The power play, which led the NHL with 69 goals in 2014-15, swooned this season, falling to No. 11 in the league with just 50 man-advantage goals. Though the penalty kill did show marginal improvement, going from No. 17 (80.9%) a season ago to No. 14 (81.5%) this season.
Despite some turbulence, Wings captain Henrik Zetterberg was satisfied with the fresh start that Blashill and his staff represents.
“It’s been good. I think it was a needed change,” said Zetterberg, who played every game for just the second time in his career. “Jeff with his coaching staff has done a great job this year. I’m looking forward to the future.”
With a year of experience under his belt the analysis and evaluation process now begins for Blashill and the organization as they get set to tackle team needs heading into next season.
“I think part of the process over the next month is looking at every which way that myself and our staff can be better,” Blashill added. “We’ll look at all those ways and we’ll have discussions with our staff and that, we’ll have discussions with Ken Holland and that and ways we can be better.”

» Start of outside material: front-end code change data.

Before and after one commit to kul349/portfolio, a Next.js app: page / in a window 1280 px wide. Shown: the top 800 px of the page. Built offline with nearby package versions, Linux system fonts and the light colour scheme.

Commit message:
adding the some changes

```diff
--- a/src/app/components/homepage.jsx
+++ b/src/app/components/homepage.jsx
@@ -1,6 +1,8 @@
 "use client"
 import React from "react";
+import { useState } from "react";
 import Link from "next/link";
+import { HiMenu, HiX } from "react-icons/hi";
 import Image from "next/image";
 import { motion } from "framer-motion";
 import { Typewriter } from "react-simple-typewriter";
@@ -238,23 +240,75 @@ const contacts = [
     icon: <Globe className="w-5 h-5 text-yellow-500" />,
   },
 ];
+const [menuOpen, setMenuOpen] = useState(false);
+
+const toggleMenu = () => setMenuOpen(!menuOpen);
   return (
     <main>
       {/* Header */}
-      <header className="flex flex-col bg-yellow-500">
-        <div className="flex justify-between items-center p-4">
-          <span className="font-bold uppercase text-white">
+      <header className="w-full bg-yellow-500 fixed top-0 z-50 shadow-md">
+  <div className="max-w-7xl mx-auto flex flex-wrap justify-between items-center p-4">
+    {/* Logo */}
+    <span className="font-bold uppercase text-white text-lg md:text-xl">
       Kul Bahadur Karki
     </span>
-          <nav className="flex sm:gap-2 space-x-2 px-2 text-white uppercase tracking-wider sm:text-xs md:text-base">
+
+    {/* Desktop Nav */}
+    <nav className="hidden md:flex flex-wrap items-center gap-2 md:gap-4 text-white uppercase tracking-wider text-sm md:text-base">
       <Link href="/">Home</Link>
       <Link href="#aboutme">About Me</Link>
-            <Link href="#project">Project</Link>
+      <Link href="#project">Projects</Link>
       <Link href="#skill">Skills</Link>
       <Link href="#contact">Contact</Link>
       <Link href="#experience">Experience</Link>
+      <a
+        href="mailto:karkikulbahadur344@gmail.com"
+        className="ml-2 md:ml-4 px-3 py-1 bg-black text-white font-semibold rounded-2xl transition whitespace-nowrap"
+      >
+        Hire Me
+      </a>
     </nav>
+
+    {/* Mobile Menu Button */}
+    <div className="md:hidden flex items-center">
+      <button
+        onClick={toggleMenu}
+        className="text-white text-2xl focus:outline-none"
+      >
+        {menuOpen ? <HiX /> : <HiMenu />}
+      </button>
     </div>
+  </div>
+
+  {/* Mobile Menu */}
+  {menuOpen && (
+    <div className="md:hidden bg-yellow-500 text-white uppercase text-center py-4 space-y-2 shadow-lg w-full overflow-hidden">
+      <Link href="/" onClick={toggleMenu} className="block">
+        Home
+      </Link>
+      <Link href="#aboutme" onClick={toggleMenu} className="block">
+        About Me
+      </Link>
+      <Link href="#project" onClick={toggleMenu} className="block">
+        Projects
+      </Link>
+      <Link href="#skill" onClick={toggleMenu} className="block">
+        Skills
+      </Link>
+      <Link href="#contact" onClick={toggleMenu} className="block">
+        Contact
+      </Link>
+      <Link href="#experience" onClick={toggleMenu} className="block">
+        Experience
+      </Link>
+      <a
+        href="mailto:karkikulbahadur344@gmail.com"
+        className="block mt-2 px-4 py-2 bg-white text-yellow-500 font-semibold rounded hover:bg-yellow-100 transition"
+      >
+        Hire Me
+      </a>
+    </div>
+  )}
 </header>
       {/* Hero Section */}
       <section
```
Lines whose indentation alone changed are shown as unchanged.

Following the Game 5 loss in Tampa, Blashill talked about the importance of having Zetterberg, Pavel Datsyuk and Niklas Kronwall assist his growth and development as a coach wading through the ebbs and flows of his first season.
“There’s no question the core leadership on this team helps any coach be a better coach, including myself,” Blashill said last week. “You never have to wrestle with your best players to show up and work. When you have leadership like that the rest of the team follows. It started a long time ago with obviously Steve Yzerman and it’s continued on. It’s a great culture in the locker room.”
Datsyuk’s imminent departure certainly leaves a void in the Red Wings’ lineup. It also creates a $7.5 million hit to the salary cap for next season. Holland’s only recourse is to trade the rights to a club that needs to raise its salary to the cap floor, which was $52.8 million this season.
The Wings will also look to get better up front and on defense through free agency and possibly trades. But ultimately, Blashill said the young talented players like Gustav Nyquist, Tomas Tatar, Dylan Larkin and Andreas Athanasiou need to make improving advancements like Datsyuk and Zetterberg did when Yzerman and Brendan Shanahan were on the back nine of their careers.
“We need some of our young players to become elite players in the NHL, and that is extraordinarily hard to do,” Blashill said. “There’s only so many elite players in the NHL. There’s a couple forwards on each team, maybe a defenseman and maybe a goalie. It’s way different than being a good complimentary player. So ultimately let’s just look up front. Some of our young guys are going to have to become that elite, go-to player that Pav and Z have been here for a long, long time.”
Among the pitfalls and shortcomings of a tumultuous-at-times season, Holland remains firmly committed in his faith of Blashill as he closes the book on his first NHL rodeo and prepares for his sophomore season.
“He’s going to be a better coach for what he went through this year,” Holland said. “I always talk about guys in the minors needing experience, needing to put miles under their tires, and I think Blash did a great job, I think he’s a really good, young coach.
“He found a way to guide our team into the playoffs. We played 7-5 (record) last 12 games to play our way in. Nothing spectacular from a record standpoint but I thought when the season was on the line he got our team to play. We started to evolve as a team and I think he’s going to be a better coach from what he went through this year. I think he’s going to be a tremendous coach in the NHL.”